And just like at Mars, there are internal benefits to having a family business brand as well. Employees like knowing they are working for a family business. It means that the business cares about each of them as a person, is thinking about its employees long-term, and that the rules are determined by people, not some esoteric corporate office.

Back to the Myth and the Reality

The myth of family business is that many people, when they hear the term “family business,” think it means “small business.” And the term “small business,” to many people, connotes not enough resources to be reliable. And even if “family business” does not mean small, the myth would have us believe it means managed at the whims and fancy of a family, not by a group of professional managers. As such, family businesses can be reluctant to let the word out that they are a family business, much less promote it through their brand, for fear of feeding this myth.

The advisor should stress the reality that in today’s age of large and distant corporations, consumers like and trust family businesses. Moreover, getting a message through to customers, much less a positive one, is profoundly difficult in our information overloaded world. Brands enable customers to quickly understand who the business is and what it stands for. For advisors, working with a family business on creating brand awareness can be a complicated project, involving many constituencies. However, tying the concept of a family business to a brand drives a good message through the clutter and takes the image of the business to a place where the big box boys and faceless corporations simply cannot go.

About the contributor:

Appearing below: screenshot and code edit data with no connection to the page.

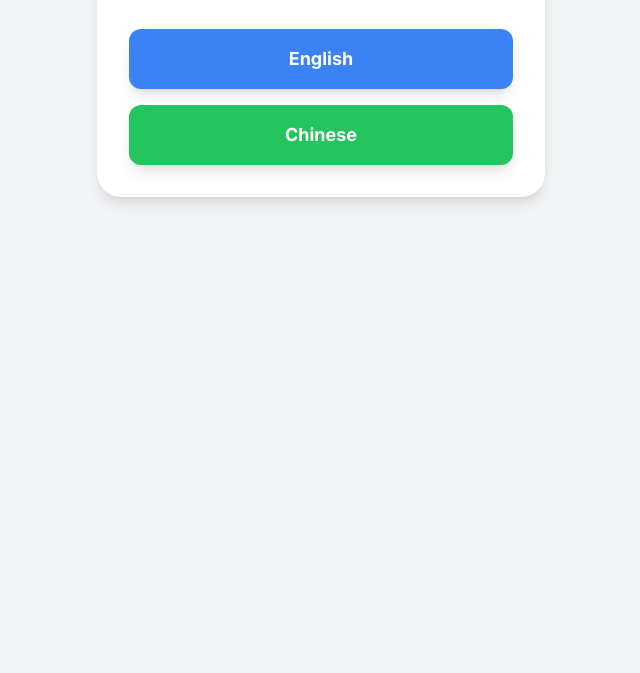
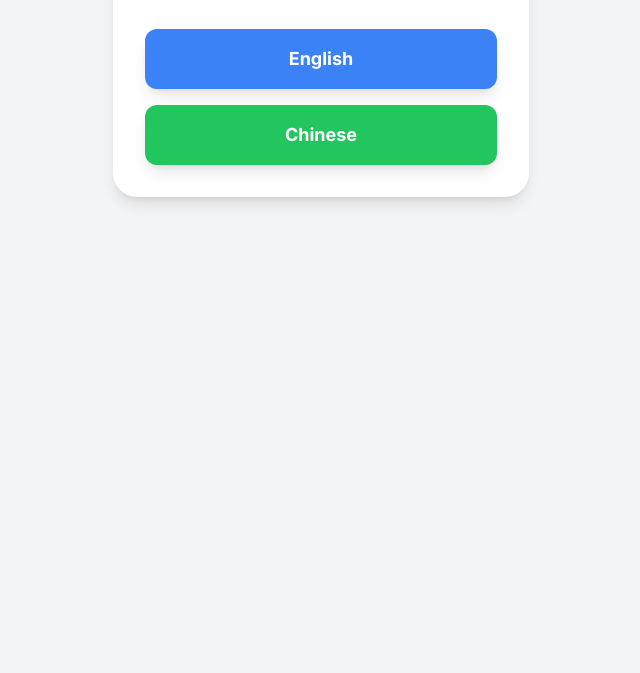
Before and after one commit to chaichat/Flashi, a plain HTML site: page index.html in a window 1280 px wide. Shown: the part 127-800 px from the top of the page, without its empty margins (319-959 px from the left). Drawn offline with nearby package versions, Linux system fonts and the light colour scheme.

Commit message:
fix: Adjust padding and flexbox for consistent Android layout

```diff
--- a/index.html
+++ b/index.html
@@ -8,9 +8,9 @@
     <link href="https://fonts.googleapis.com/css2?family=Inter:wght@400;500;600;700&family=Noto+Sans+Thai:wght@400;500;700&display=swap" rel="stylesheet">
     <link rel="stylesheet" href="css/style.css">
 </head>
-<body class="bg-gray-100 flex flex-col items-center justify-center min-h-screen p-4">
+<body class="bg-gray-100 flex flex-col">
 
-    <div id="app-container" class="w-full max-w-md mx-auto h-full flex flex-col">
+    <div id="app-container" class="w-full max-w-md mx-auto h-full flex flex-col flex-grow p-4">
 
         <!-- Language Selection Screen -->
         <div id="language-selector" class="w-full bg-white p-8 rounded-3xl shadow-lg text-center hidden">
```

Henry HutchesonHenry Hutcheson is president of Family Business USA in Chapel Hill, NC. He holds the FFI Certificate in Family Business Advising (CFBA) and can be reached at henry@familybusinessusa.com.